Content revision data
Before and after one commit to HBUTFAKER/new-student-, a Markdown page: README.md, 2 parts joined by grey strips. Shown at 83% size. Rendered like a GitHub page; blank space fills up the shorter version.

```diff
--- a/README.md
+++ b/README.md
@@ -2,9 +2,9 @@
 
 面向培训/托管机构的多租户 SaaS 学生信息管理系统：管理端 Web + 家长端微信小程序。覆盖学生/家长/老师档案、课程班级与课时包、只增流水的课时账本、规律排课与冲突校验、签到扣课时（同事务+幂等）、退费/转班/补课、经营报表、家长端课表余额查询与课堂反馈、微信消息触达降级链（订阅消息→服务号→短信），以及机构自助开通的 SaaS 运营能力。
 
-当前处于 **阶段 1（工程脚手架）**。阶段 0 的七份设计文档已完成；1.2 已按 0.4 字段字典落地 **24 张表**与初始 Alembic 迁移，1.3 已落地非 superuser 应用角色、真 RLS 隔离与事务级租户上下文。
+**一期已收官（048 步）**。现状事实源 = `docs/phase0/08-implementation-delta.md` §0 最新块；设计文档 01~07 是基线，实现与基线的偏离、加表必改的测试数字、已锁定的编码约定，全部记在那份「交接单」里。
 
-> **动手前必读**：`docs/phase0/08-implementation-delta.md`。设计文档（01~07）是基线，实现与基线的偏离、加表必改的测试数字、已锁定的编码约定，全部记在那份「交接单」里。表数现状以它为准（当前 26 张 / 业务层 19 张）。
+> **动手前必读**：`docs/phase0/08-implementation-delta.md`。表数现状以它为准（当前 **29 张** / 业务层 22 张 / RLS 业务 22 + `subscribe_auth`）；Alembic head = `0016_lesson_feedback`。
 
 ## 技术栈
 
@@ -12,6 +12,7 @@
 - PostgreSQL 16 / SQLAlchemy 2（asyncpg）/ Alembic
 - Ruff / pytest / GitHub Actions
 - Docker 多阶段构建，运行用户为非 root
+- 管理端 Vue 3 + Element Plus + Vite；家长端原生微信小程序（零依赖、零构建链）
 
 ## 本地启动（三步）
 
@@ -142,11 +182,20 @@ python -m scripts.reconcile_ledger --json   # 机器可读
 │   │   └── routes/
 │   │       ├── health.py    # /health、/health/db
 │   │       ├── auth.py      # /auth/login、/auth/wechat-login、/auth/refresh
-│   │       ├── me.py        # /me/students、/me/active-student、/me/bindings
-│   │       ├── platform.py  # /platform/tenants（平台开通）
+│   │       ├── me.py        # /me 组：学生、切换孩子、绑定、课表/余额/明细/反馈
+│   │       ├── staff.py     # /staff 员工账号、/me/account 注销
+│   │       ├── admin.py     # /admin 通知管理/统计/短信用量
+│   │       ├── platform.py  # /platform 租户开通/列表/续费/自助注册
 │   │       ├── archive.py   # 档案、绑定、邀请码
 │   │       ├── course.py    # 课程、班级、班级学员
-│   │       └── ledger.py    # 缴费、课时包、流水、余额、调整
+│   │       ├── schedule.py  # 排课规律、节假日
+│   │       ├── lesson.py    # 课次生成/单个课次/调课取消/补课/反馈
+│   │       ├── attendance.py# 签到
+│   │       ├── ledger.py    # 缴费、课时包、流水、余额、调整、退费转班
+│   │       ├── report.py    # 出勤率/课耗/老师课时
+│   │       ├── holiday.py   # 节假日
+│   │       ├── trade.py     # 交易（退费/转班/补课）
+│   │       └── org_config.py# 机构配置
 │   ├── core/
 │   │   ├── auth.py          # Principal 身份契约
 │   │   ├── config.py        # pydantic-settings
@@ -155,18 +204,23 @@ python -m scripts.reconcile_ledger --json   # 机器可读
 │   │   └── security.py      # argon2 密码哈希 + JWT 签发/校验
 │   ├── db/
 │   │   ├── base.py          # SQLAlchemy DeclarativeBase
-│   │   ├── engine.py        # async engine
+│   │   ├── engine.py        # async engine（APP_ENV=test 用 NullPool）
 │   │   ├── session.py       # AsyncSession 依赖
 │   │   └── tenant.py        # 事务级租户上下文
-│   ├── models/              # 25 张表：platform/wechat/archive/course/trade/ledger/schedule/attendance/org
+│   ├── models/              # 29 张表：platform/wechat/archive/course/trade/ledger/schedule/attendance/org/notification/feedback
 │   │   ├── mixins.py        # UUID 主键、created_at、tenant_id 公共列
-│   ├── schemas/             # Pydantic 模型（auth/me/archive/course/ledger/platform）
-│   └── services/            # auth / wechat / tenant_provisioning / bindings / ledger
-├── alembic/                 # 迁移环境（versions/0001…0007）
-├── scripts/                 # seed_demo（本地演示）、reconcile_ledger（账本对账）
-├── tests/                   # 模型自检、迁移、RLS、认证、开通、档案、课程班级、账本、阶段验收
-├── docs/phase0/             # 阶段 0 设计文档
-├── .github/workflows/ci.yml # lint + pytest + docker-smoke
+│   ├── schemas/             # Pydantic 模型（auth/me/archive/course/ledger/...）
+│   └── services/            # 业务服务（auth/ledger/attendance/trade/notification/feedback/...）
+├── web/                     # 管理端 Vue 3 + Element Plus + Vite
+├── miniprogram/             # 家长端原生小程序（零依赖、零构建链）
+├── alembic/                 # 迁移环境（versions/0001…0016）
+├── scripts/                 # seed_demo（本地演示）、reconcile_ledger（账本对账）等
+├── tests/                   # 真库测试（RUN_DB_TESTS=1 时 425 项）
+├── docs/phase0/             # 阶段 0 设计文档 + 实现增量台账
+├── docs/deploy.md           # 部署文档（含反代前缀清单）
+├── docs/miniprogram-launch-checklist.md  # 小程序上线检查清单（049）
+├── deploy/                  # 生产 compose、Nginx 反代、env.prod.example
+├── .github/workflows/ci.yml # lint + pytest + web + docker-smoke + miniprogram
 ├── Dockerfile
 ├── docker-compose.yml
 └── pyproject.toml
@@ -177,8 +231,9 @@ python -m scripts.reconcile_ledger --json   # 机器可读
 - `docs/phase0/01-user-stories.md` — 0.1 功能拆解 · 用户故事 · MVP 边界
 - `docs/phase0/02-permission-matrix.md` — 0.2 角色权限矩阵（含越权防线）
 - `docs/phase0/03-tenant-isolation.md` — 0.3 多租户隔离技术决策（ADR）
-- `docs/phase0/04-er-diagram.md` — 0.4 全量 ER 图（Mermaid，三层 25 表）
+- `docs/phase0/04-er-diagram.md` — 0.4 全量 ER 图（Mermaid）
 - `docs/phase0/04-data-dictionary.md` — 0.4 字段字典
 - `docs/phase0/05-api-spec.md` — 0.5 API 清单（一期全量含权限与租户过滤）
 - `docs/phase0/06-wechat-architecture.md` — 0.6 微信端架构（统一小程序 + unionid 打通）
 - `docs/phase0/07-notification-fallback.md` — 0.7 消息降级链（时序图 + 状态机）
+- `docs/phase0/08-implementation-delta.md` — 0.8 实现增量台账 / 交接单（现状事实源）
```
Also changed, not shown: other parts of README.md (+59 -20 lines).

Your objective
Every line of the data is to be printed again exactly.

Reply
Before and after one commit to HBUTFAKER/new-student-, a Markdown page: README.md, 2 parts joined by grey strips. Shown at 83% size. Rendered like a GitHub page; blank space fills up the shorter version.

```diff
--- a/README.md
+++ b/README.md
@@ -2,9 +2,9 @@
 
 面向培训/托管机构的多租户 SaaS 学生信息管理系统：管理端 Web + 家长端微信小程序。覆盖学生/家长/老师档案、课程班级与课时包、只增流水的课时账本、规律排课与冲突校验、签到扣课时（同事务+幂等）、退费/转班/补课、经营报表、家长端课表余额查询与课堂反馈、微信消息触达降级链（订阅消息→服务号→短信），以及机构自助开通的 SaaS 运营能力。
 
-当前处于 **阶段 1（工程脚手架）**。阶段 0 的七份设计文档已完成；1.2 已按 0.4 字段字典落地 **24 张表**与初始 Alembic 迁移，1.3 已落地非 superuser 应用角色、真 RLS 隔离与事务级租户上下文。
+**一期已收官（048 步）**。现状事实源 = `docs/phase0/08-implementation-delta.md` §0 最新块；设计文档 01~07 是基线，实现与基线的偏离、加表必改的测试数字、已锁定的编码约定，全部记在那份「交接单」里。
 
-> **动手前必读**：`docs/phase0/08-implementation-delta.md`。设计文档（01~07）是基线，实现与基线的偏离、加表必改的测试数字、已锁定的编码约定，全部记在那份「交接单」里。表数现状以它为准（当前 26 张 / 业务层 19 张）。
+> **动手前必读**：`docs/phase0/08-implementation-delta.md`。表数现状以它为准（当前 **29 张** / 业务层 22 张 / RLS 业务 22 + `subscribe_auth`）；Alembic head = `0016_lesson_feedback`。
 
 ## 技术栈
 
@@ -12,6 +12,7 @@
 - PostgreSQL 16 / SQLAlchemy 2（asyncpg）/ Alembic
 - Ruff / pytest / GitHub Actions
 - Docker 多阶段构建，运行用户为非 root
+- 管理端 Vue 3 + Element Plus + Vite；家长端原生微信小程序（零依赖、零构建链）
 
 ## 本地启动（三步）
 
@@ -142,11 +182,20 @@ python -m scripts.reconcile_ledger --json   # 机器可读
 │   │   └── routes/
 │   │       ├── health.py    # /health、/health/db
 │   │       ├── auth.py      # /auth/login、/auth/wechat-login、/auth/refresh
-│   │       ├── me.py        # /me/students、/me/active-student、/me/bindings
-│   │       ├── platform.py  # /platform/tenants（平台开通）
+│   │       ├── me.py        # /me 组：学生、切换孩子、绑定、课表/余额/明细/反馈
+│   │       ├── staff.py     # /staff 员工账号、/me/account 注销
+│   │       ├── admin.py     # /admin 通知管理/统计/短信用量
+│   │       ├── platform.py  # /platform 租户开通/列表/续费/自助注册
 │   │       ├── archive.py   # 档案、绑定、邀请码
 │   │       ├── course.py    # 课程、班级、班级学员
-│   │       └── ledger.py    # 缴费、课时包、流水、余额、调整
+│   │       ├── schedule.py  # 排课规律、节假日
+│   │       ├── lesson.py    # 课次生成/单个课次/调课取消/补课/反馈
+│   │       ├── attendance.py# 签到
+│   │       ├── ledger.py    # 缴费、课时包、流水、余额、调整、退费转班
+│   │       ├── report.py    # 出勤率/课耗/老师课时
+│   │       ├── holiday.py   # 节假日
+│   │       ├── trade.py     # 交易（退费/转班/补课）
+│   │       └── org_config.py# 机构配置
 │   ├── core/
 │   │   ├── auth.py          # Principal 身份契约
 │   │   ├── config.py        # pydantic-settings
@@ -155,18 +204,23 @@ python -m scripts.reconcile_ledger --json   # 机器可读
 │   │   └── security.py      # argon2 密码哈希 + JWT 签发/校验
 │   ├── db/
 │   │   ├── base.py          # SQLAlchemy DeclarativeBase
-│   │   ├── engine.py        # async engine
+│   │   ├── engine.py        # async engine（APP_ENV=test 用 NullPool）
 │   │   ├── session.py       # AsyncSession 依赖
 │   │   └── tenant.py        # 事务级租户上下文
-│   ├── models/              # 25 张表：platform/wechat/archive/course/trade/ledger/schedule/attendance/org
+│   ├── models/              # 29 张表：platform/wechat/archive/course/trade/ledger/schedule/attendance/org/notification/feedback
 │   │   ├── mixins.py        # UUID 主键、created_at、tenant_id 公共列
-│   ├── schemas/             # Pydantic 模型（auth/me/archive/course/ledger/platform）
-│   └── services/            # auth / wechat / tenant_provisioning / bindings / ledger
-├── alembic/                 # 迁移环境（versions/0001…0007）
-├── scripts/                 # seed_demo（本地演示）、reconcile_ledger（账本对账）
-├── tests/                   # 模型自检、迁移、RLS、认证、开通、档案、课程班级、账本、阶段验收
-├── docs/phase0/             # 阶段 0 设计文档
-├── .github/workflows/ci.yml # lint + pytest + docker-smoke
+│   ├── schemas/             # Pydantic 模型（auth/me/archive/course/ledger/...）
+│   └── services/            # 业务服务（auth/ledger/attendance/trade/notification/feedback/...）
+├── web/                     # 管理端 Vue 3 + Element Plus + Vite
+├── miniprogram/             # 家长端原生小程序（零依赖、零构建链）
+├── alembic/                 # 迁移环境（versions/0001…0016）
+├── scripts/                 # seed_demo（本地演示）、reconcile_ledger（账本对账）等
+├── tests/                   # 真库测试（RUN_DB_TESTS=1 时 425 项）
+├── docs/phase0/             # 阶段 0 设计文档 + 实现增量台账
+├── docs/deploy.md           # 部署文档（含反代前缀清单）
+├── docs/miniprogram-launch-checklist.md  # 小程序上线检查清单（049）
+├── deploy/                  # 生产 compose、Nginx 反代、env.prod.example
+├── .github/workflows/ci.yml # lint + pytest + web + docker-smoke + miniprogram
 ├── Dockerfile
 ├── docker-compose.yml
 └── pyproject.toml
@@ -177,8 +231,9 @@ python -m scripts.reconcile_ledger --json   # 机器可读
 - `docs/phase0/01-user-stories.md` — 0.1 功能拆解 · 用户故事 · MVP 边界
 - `docs/phase0/02-permission-matrix.md` — 0.2 角色权限矩阵（含越权防线）
 - `docs/phase0/03-tenant-isolation.md` — 0.3 多租户隔离技术决策（ADR）
-- `docs/phase0/04-er-diagram.md` — 0.4 全量 ER 图（Mermaid，三层 25 表）
+- `docs/phase0/04-er-diagram.md` — 0.4 全量 ER 图（Mermaid）
 - `docs/phase0/04-data-dictionary.md` — 0.4 字段字典
 - `docs/phase0/05-api-spec.md` — 0.5 API 清单（一期全量含权限与租户过滤）
 - `docs/phase0/06-wechat-architecture.md` — 0.6 微信端架构（统一小程序 + unionid 打通）
 - `docs/phase0/07-notification-fallback.md` — 0.7 消息降级链（时序图 + 状态机）
+- `docs/phase0/08-implementation-delta.md` — 0.8 实现增量台账 / 交接单（现状事实源）
```
Also changed, not shown: other parts of README.md (+59 -20 lines).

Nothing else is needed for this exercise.